Eight days after winning re-election, President Obama gave his first press conference since June. That five months have passed between press conferences is one thing; some observers have also noted that past presidents in recent history haven’t waited nearly as long after winning to take questions from a room full of reporters.
In a little less than an hour, the president fielded 16 questions from 10 members of the press. Here’s what he talked about.
Asked whether he could assure the American people that there were no breaches of national security or classified information in the Petraeus scandal—which has grown to ensnare General John Allen, Commander of U.S. forces in Afghanistan—Obama said there was “no evidence at this point that classified information was disclosed in any way that would have a negative impact on security.”
The timeline of the scandal has been curious, given that news about the months-long FBI investigation didn’t break until after the election. Members of Congress including Sen. Olympia Snowe (R-ME) and Rep. Peter King (R-NY) have complained that lawmakers and the president should have been informed of the investigation sooner.

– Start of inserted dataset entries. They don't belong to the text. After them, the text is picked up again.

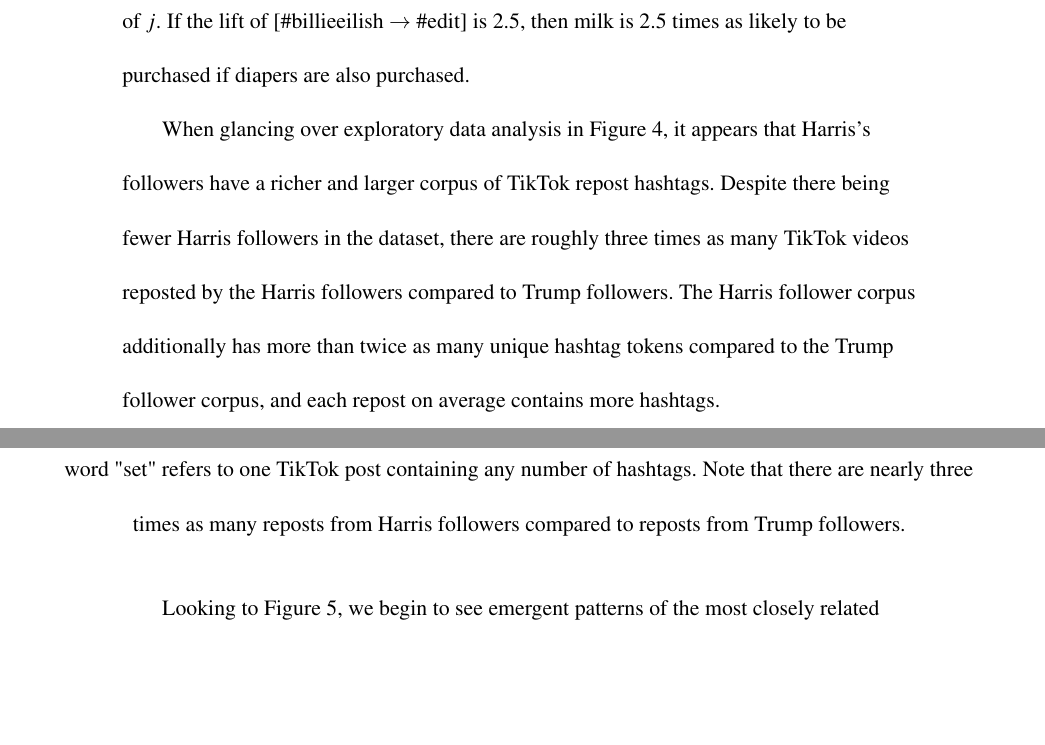
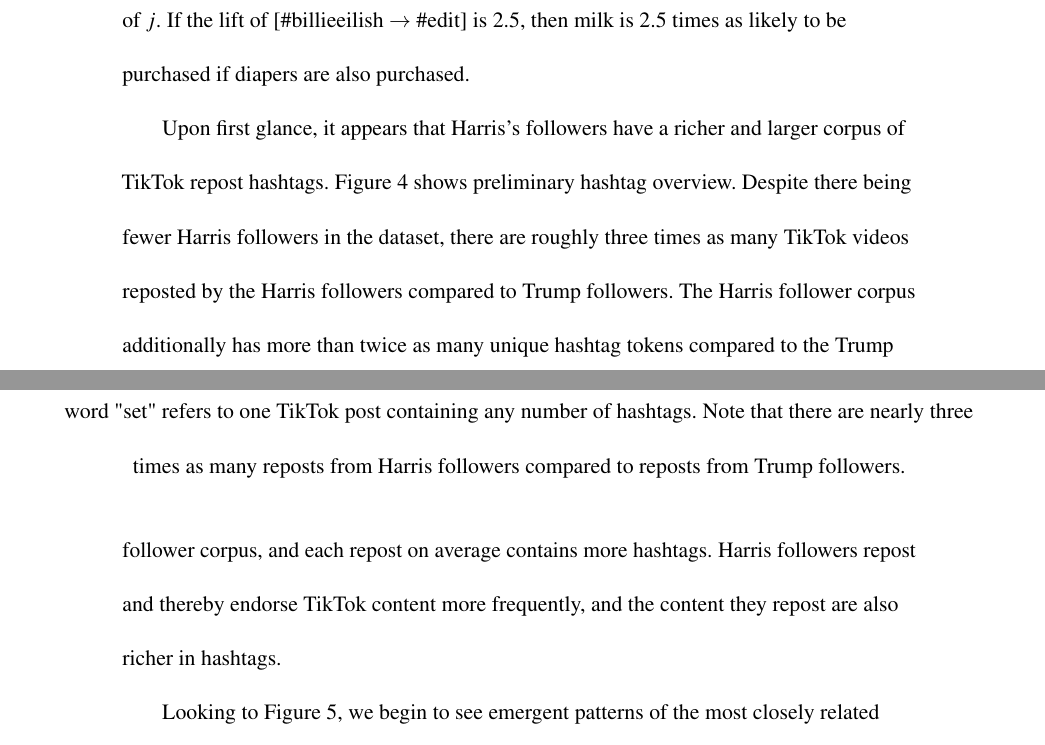
Before and after one commit to nitomanto/the-t-word, a LaTeX document (main.tex): two parts of pages 12 and 13 of 23, joined at a grey line, cut so that both start at the same text, the shorter picture padded with empty space. Compiled offline with pdfLaTeX.

Commit message:
Updates from Overleaf

```diff
--- a/main.tex
+++ b/main.tex
@@ -180,7 +180,7 @@ which is the ratio that measures the magnitude to which $I$ amplifies or “lift
 \end{adjustwidth}
 \end{figure}
 
-When glancing over exploratory data analysis in Figure \ref{great_table_itemset_stats}, it appears that Harris’s followers have a richer and larger corpus of TikTok repost hashtags. Despite there being fewer Harris followers in the dataset, there are roughly three times as many TikTok videos reposted by the Harris followers compared to Trump followers. The Harris follower corpus additionally has more than twice as many unique hashtag tokens compared to the Trump follower corpus, and each repost on average contains more hashtags.
+Upon first glance, it appears that Harris’s followers have a richer and larger corpus of TikTok repost hashtags. Figure \ref{great_table_itemset_stats} shows preliminary hashtag overview. Despite there being fewer Harris followers in the dataset, there are roughly three times as many TikTok videos reposted by the Harris followers compared to Trump followers. The Harris follower corpus additionally has more than twice as many unique hashtag tokens compared to the Trump follower corpus, and each repost on average contains more hashtags. Harris followers repost and thereby endorse TikTok content more frequently, and the content they repost are also richer in hashtags.
 
 \begin{figure}
 \begin{adjustwidth}{-2cm}{-2cm}
```
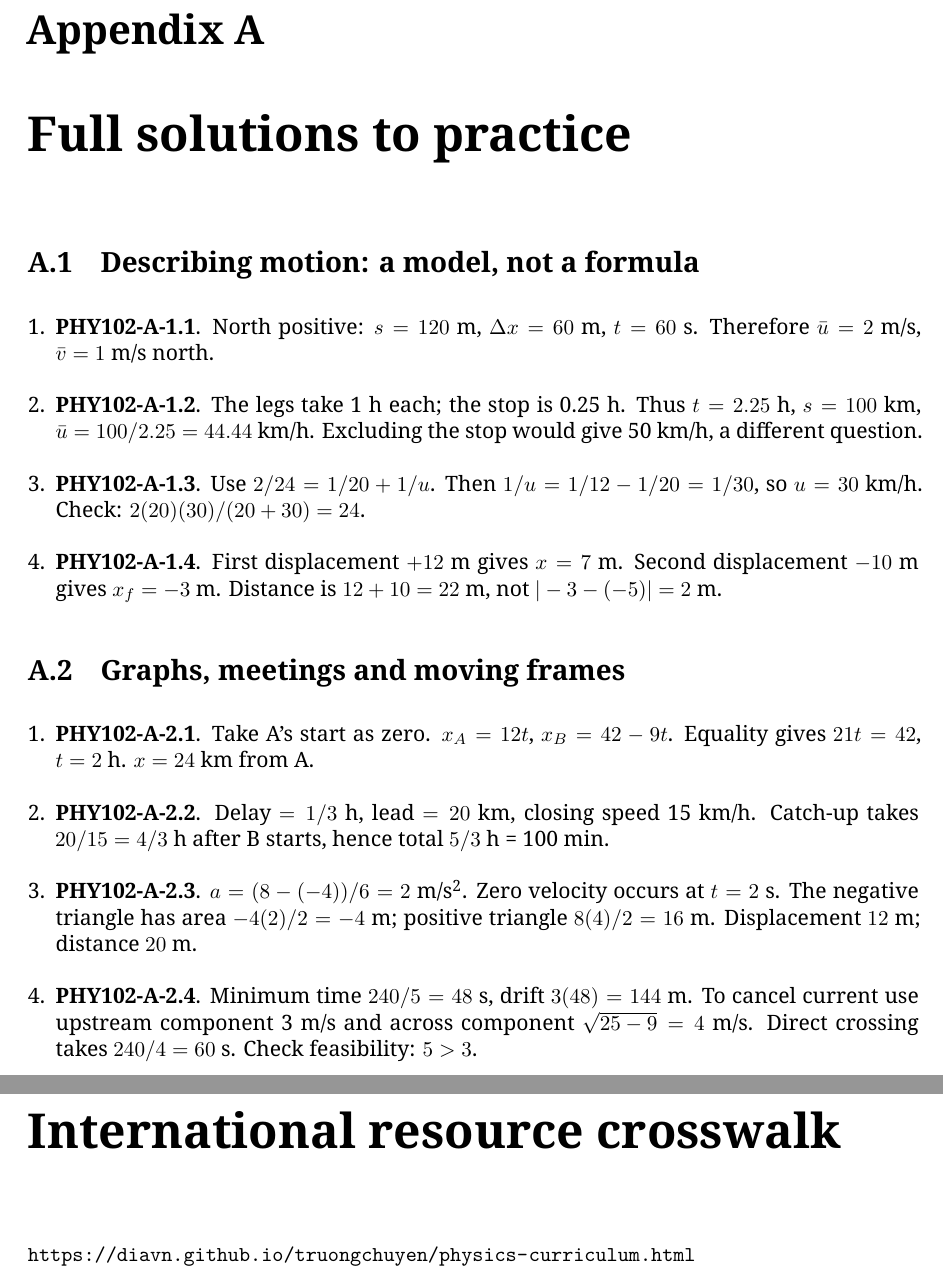
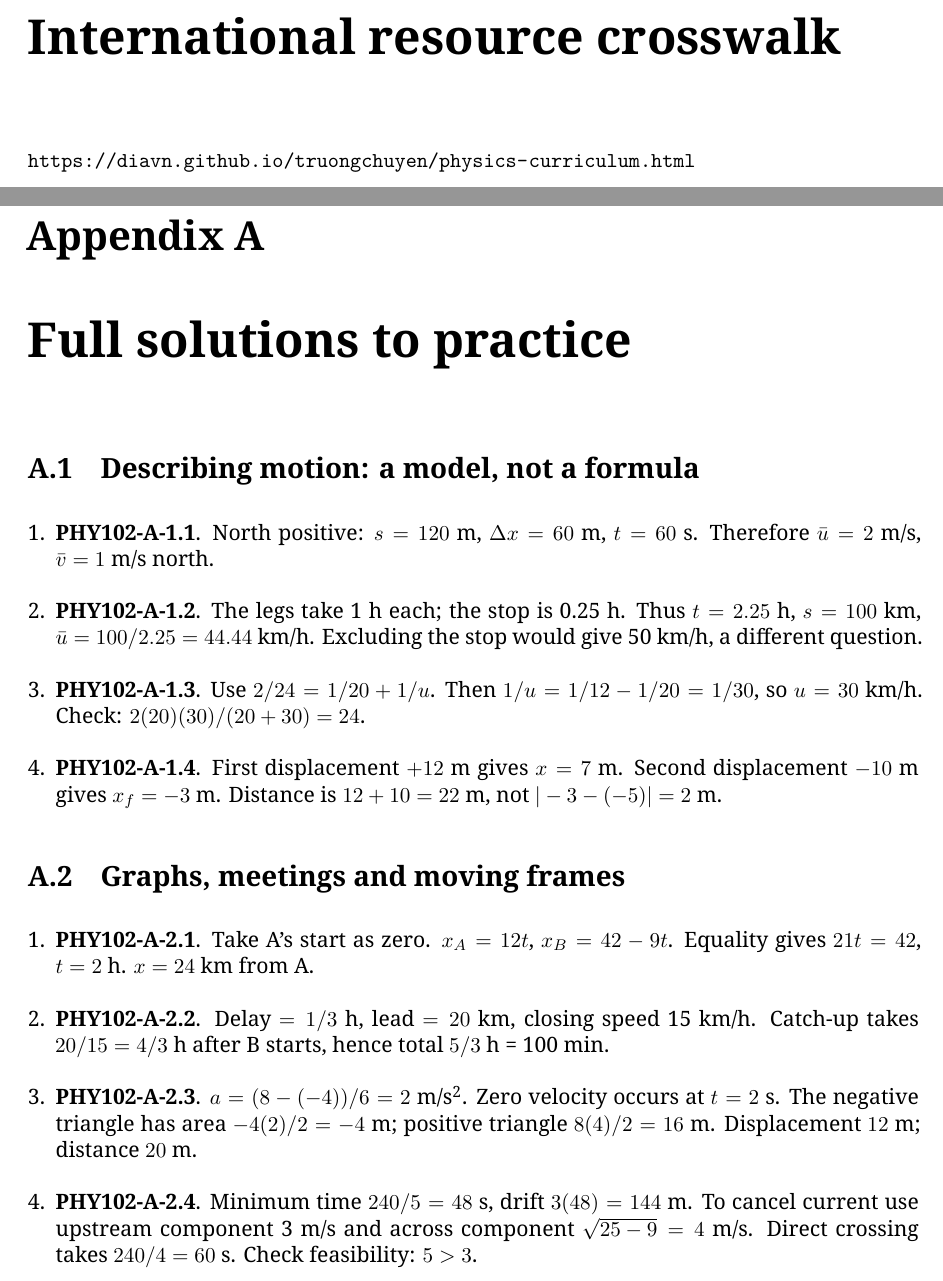
Before and after one commit to Diavn/diavn.github.io, a LaTeX book (truongchuyen/physics-books/PHY102-A-en.tex): two parts of pages 10 and 11 of 11, joined at a grey line, cut so that both start at the same text. Compiled offline with XeLaTeX.

Commit message:
Keep full practice solutions as final book section

```diff
--- a/truongchuyen/physics-books/PHY102-A-en.tex
+++ b/truongchuyen/physics-books/PHY102-A-en.tex
@@ -99,6 +99,8 @@ OpenStax Physics; PhET; Tracker; SJPO archive. VPhO book items are Level 2 exten
 \url{https://hyperphysics.gsu.edu/hbase/hph.html}
 
 \url{https://openstax.org/subjects/science}
+\chapter*{International resource crosswalk}
+\url{https://diavn.github.io/truongchuyen/physics-curriculum.html}
 \appendix
 \chapter{Full solutions to practice}
 \section{Describing motion: a model, not a formula}
@@ -115,6 +117,4 @@ OpenStax Physics; PhET; Tracker; SJPO archive. VPhO book items are Level 2 exten
 \item \textbf{PHY102-A-2.3}. $a=(8-(-4))/6=2$ m/s\textsuperscript{2}. Zero velocity occurs at $t=2$ s. The negative triangle has area $-4(2)/2=-4$ m; positive triangle $8(4)/2=16$ m. Displacement $12$ m; distance $20$ m.
 \item \textbf{PHY102-A-2.4}. Minimum time $240/5=48$ s, drift $3(48)=144$ m. To cancel current use upstream component 3 m/s and across component $\sqrt{25-9}=4$ m/s. Direct crossing takes $240/4=60$ s. Check feasibility: $5>3$.
 \end{enumerate}
-\chapter*{International resource crosswalk}
-\url{https://diavn.github.io/truongchuyen/physics-curriculum.html}
 \end{document}
```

“The FBI has its own protocols,” Obama told reporters. “I’m gonna let them examine those protocols and make statements to the public generally.”
The president said that he would withhold judgment on whether he should have known sooner about the Petraeus scandal until after that review is complete.
The fiscal cliff nears. Republican leadership holds their ground on extending the Bush tax cuts for all levels of income—currently they’re set to expire on January 1st, when all that other scary stuff is supposed to happen.
President Obama used the press conference to reiterate his campaign promise to preserve those cuts only for income below $250,000, and let them expire for income above.
After all, this was perhaps the most-repeated point of his entire candidacy.
“This shouldn’t be a surprise,” the president said. “I argued for a balanced, responsible approach [to bringing down the deficit], and part of that included making sure the wealthiest Americans pay a little bit more.”
“I think every voter out there understood that that was an important debate and the majority of voters agreed with me,” Obama continued. “More voters agreed on this issue than voted for me.”
Latino voters helped deliver Obama a victory last Tuesday, and a wake-up call to a Republican Party that only attracted less than 30 percent of their ballots.
As that bloc increases in electoral importance, so does the need for politicians to craft sound immigration reform. Conservative pundits like Sean Hannity and Charles Krauthammer have already petitioned the GOP to soften their stance and include the elusive “pathway to citizenship” as part of comprehensive reform.
When the issue came up at Wednesday’s press conference, Obama said action would come soon.
“I expect a bill will be introduced and we can begin the process in Congress very soon after my inauguration,” Obama said. “Conversations are already taking place about what this looks like.”
The president listed increased border security, a crackdown on companies that purposely hire undocumented workers, and a pathway to legal status for those living in the country if they meet certain eligibility requirements. “Pay back taxes, learn English, pay a fine—but give an avenue whereby they can resolve their status,” he said.
An issue that refuses to go away for the Obama administration, the September 11th attacks on the U.S. embassy in Libya came up once again on Wednesday.
A reporter asked President Obama about the possibility of nominating UN Ambassador Susan Rice to be Secretary of State. Rice made waves after going on Sunday talk shows the week after the attacks and attributing the violence to an anti-Muslim YouTube video, which later turned out not to be true.
The reporter noted that Republican Senators John McCain and Lindsey Graham have called for “Watergate-style” confirmation hearings if Rice receives the nomination.
“If John McCain and Lindsey Graham want to go after someone, they should go after me,” Obama retorted. “I’m happy to have that discussion. But to go after our UN ambassador, who had nothing to do with Benghazi, is outrageous.”
Pressed on whether Obama issued any orders to protect the lives of those at the embassy on September 11th, Obama replied, “My orders to the national security team was to do whatever you need to do to make sure they’re safe.”
“If people don’t think we did everything we can to make sure that we save the lives of folks I sent there, you don’t know how the Defense Department, the State Department, the CIA thinks.”
Toward the end of the press conference climate change reared its head. The issue was mostly absent from the campaign trail and entirely avoided during the presidential debates.
Asked whether damage from Sandy renewed a sense of urgency to pursue climate change legislation, such as a carbon tax, Obama acknowledged that action was necessary and human behavior had a negative impact on the environment. But now wouldn’t be the time to do it.
“Understandably, I think the American people right now have been so focused, and will continue to be focused on jobs, the economy, and growth,” Obama said. “If the message is somehow, we’re gonna ignore jobs and growth, simply to address climate change, I don’t think anybody’s gonna go for that. I won’t go for that.”
Obama cautioned that doesn’t mean climate change won’t get some attention after lawmakers deal with the fiscal cliff. The president said we could expect to hear more about an agenda in the coming months.
We’ll see if it takes another five for him to do the next press conference.